▸ EXCERPTED DATA
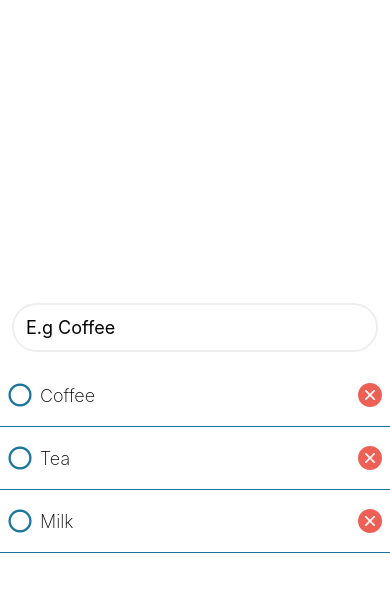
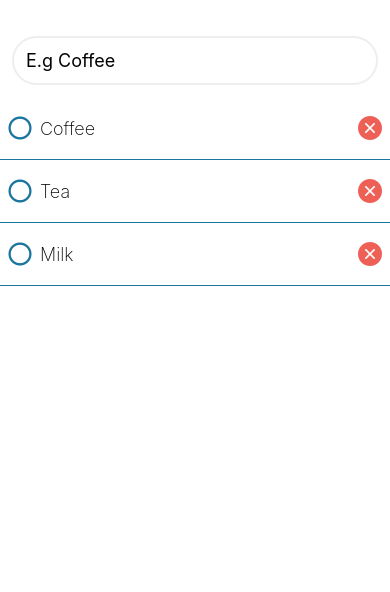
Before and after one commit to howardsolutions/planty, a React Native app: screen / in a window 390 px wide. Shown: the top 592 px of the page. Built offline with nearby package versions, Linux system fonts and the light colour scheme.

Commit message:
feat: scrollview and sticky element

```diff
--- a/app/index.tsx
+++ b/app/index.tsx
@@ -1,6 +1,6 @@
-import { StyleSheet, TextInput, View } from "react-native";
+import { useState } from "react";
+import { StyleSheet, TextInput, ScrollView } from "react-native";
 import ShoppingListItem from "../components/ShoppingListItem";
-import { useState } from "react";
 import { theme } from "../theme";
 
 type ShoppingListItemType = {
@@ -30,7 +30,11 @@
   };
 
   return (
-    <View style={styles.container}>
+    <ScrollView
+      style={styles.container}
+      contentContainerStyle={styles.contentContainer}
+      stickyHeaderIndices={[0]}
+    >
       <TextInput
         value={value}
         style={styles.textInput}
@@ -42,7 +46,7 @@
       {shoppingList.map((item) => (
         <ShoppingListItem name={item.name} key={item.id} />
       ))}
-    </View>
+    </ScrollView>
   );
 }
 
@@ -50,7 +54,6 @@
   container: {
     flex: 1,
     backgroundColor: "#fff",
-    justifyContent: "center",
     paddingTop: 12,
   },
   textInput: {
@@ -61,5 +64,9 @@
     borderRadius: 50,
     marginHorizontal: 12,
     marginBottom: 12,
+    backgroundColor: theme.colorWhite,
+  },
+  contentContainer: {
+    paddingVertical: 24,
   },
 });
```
==
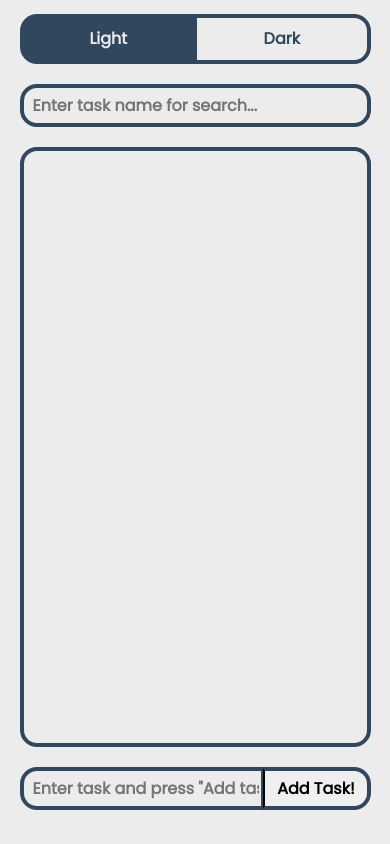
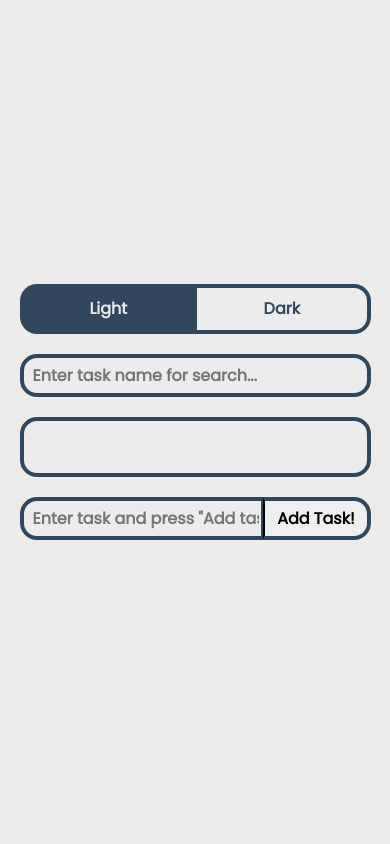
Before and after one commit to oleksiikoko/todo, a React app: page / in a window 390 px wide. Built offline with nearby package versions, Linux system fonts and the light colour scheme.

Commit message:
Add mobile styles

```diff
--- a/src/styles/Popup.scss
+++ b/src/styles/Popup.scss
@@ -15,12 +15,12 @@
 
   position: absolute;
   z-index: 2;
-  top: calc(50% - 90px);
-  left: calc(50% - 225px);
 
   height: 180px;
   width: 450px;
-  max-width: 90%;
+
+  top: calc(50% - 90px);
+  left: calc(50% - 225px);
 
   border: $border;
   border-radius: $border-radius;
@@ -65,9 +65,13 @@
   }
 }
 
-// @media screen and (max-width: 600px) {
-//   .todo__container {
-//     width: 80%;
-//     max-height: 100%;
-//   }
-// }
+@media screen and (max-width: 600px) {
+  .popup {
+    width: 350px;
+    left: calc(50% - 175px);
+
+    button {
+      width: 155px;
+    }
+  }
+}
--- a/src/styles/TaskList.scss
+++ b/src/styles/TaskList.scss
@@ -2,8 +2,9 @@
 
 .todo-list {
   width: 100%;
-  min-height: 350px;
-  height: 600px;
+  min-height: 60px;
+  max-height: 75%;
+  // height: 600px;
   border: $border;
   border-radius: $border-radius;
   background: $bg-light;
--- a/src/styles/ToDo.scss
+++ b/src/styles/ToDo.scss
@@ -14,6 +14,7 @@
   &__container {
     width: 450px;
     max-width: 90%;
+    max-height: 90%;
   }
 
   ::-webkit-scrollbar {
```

▸ EXERCISE
Take every line above that includes the string "height" and return it.

▸ TASK SOLUTION
   height: 180px;
-//     max-height: 100%;
-  min-height: 350px;
-  height: 600px;
+  min-height: 60px;
+  max-height: 75%;
+  // height: 600px;
+    max-height: 90%;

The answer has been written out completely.